Overall, you can write a ZenStack plugin using a similar logic to the Prisma generator with type safety in your code and in the user’s schema file.

Bonus

have you noticed that in the entry function of ZenStack, there is also a dmmf parameter which looks familiar? Yes, it is Prisma’s AST model same as the one used in the custom generator. I guess it’s expected as ZModel is a superset of Prisma schema. But if you add the code in the plugin:

const userModel = dmmf.datamodel.models.find((m) => m.name === 'User');
console.log(`user model attribute: ${userModel?.documentation}`);

const emailField = userModel?.fields.find((f) => f.name === 'email');
console.log(`email field attribute: ${emailField?.documentation}`);

const passwordField = userModel?.fields.find((f) => f.name === 'password');
console.log(`password field attribute: ${passwordField?.documentation}`);

After running, you will see exactly the same result as in Prisma generator:

user model attribute: @@allow('create,read', true)
password field attribute: @password
@omit

Actually, if you check out your schema.prisma file generated from ZModel you will get it:

/// @@allow('create,read', true)
model User {
id String @id() @default(cuid())
name String?
/// @email
email String? @unique()
/// @password
/// @omit
password String?
}

Based on the principle of “never reinvent the wheel”, we do put a value on the existing generators that contributed by the community, like the zod-prisma and prisma-nestjs-graphql. So to make it still work, for any non-Prisma attribute, we will generate it as the triple comments in the schema.prisma file.

So the actual bonus is that you can use ZModel simply as pure prisma + syntactic custom attribute. Although ZenStack has more than that, we are still glad to see any help it could give you!

Comments
Feel free to ask questions, give feedback, or report issues.

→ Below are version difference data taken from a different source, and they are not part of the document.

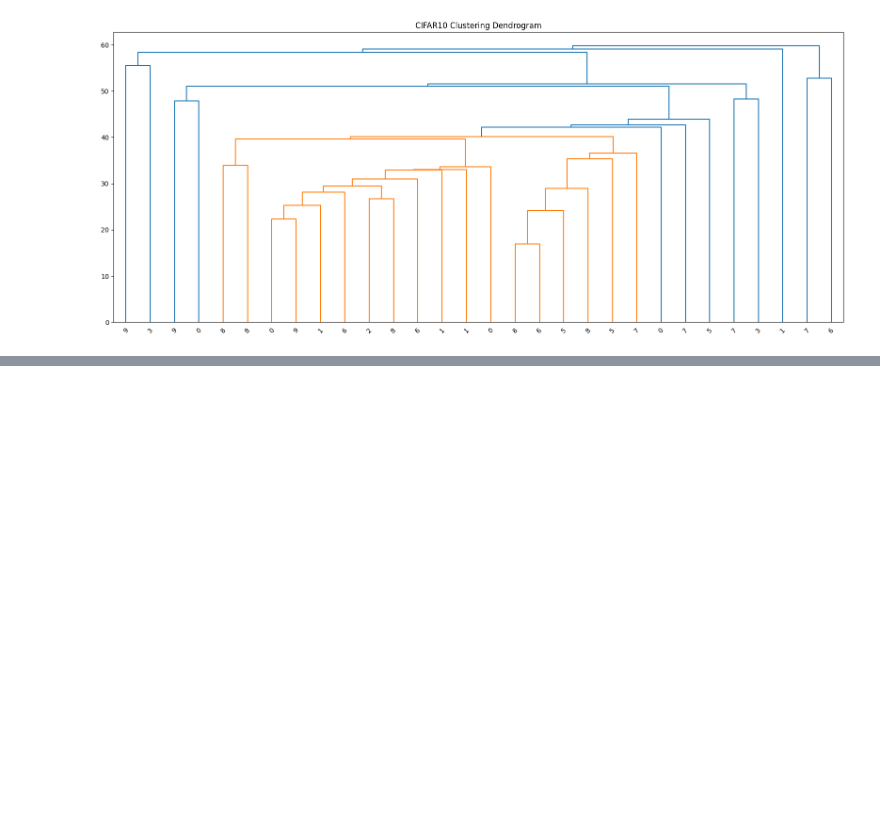
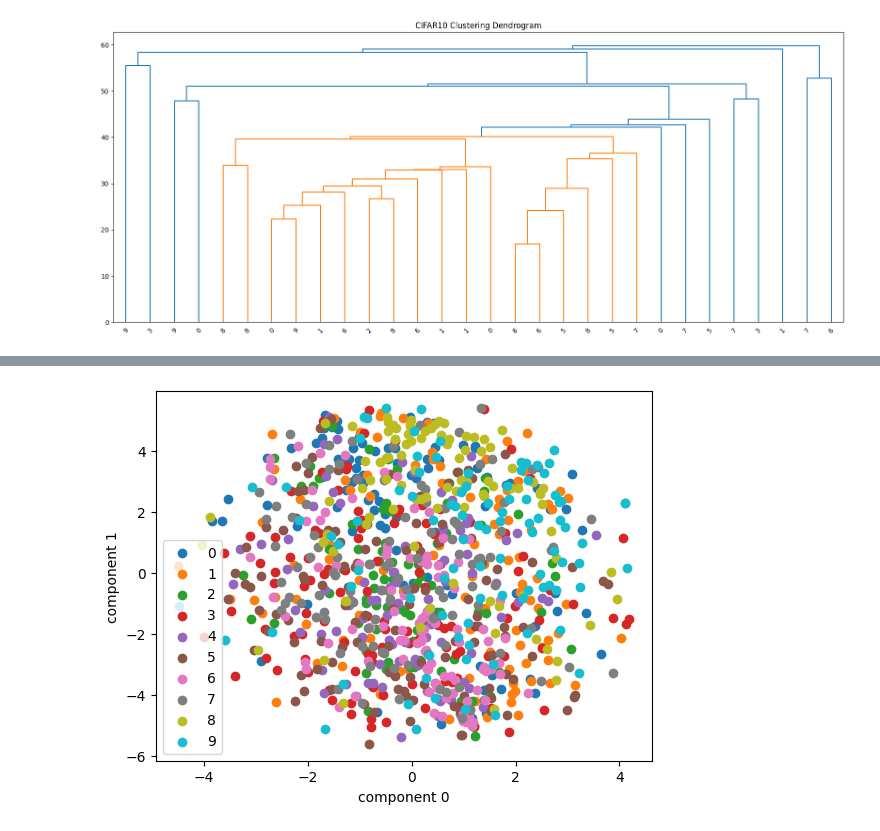
Before and after one commit to hyeonji826/AI, a Jupyter notebook: 7_비지도_학습.ipynb, the cells around one changed output, grey strips where cells are left out. Saved outputs shown, nothing was run; the diff lists cells and outputs as text; code cells hidden in the pictures; blank space fills up the shorter version.

```diff
--- a/7_비지도_학습.ipynb
+++ b/7_비지도_학습.ipynb
@@ -344,0 +468,4 @@ plt.show()
+# %%
+plot_embedding(tsne_random, cifar10_X, cifar10_y, cifar10_idx)
+# %% [output]
+[figure, added]
```
Also changed, not shown: parts of 36 cells of this notebook.
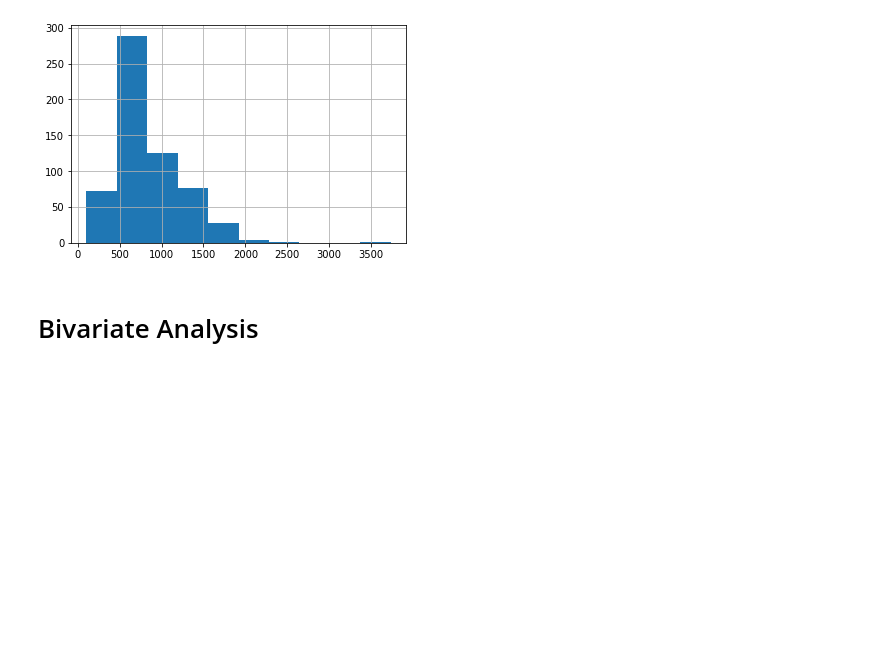
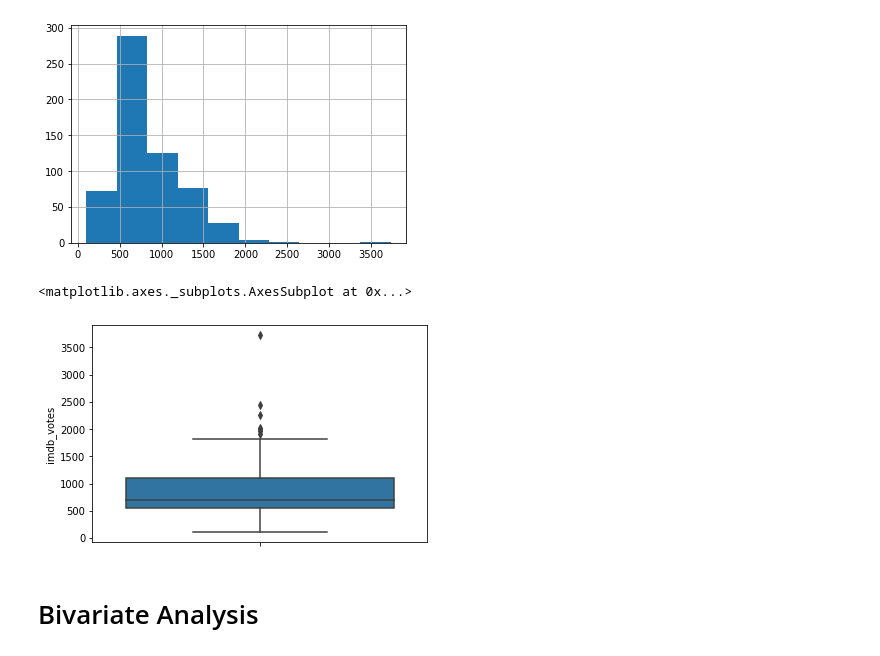
Before and after one commit to radhikascs/SimpsonsEpisodesEDA, a Jupyter notebook: Simpsons_episodes-EDA.ipynb, the cells around one changed output. Cells and saved outputs as stored; diff of their text form; code cells hidden in the pictures; blank space fills up the shorter version.

```diff
--- a/Simpsons_episodes-EDA.ipynb
+++ b/Simpsons_episodes-EDA.ipynb
@@ -111,6 +124,11 @@ df["imdb_votes"].hist(bins=10)
 # %% [output]
 <matplotlib.axes._subplots.AxesSubplot at 0x...>
 [figure]
+# %%
+sns.boxplot(df["imdb_votes"], orient="v")
+# %% [output]
+<matplotlib.axes._subplots.AxesSubplot at 0x...>
+[figure, added]
 # %% [markdown]
 # Bivariate Analysis
 # %%
```
Also changed, not shown: parts of 18 cells of this notebook.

Don't Spam


You can edit/delete your comments by going directly to the discussion, clicking on the 'comments' link below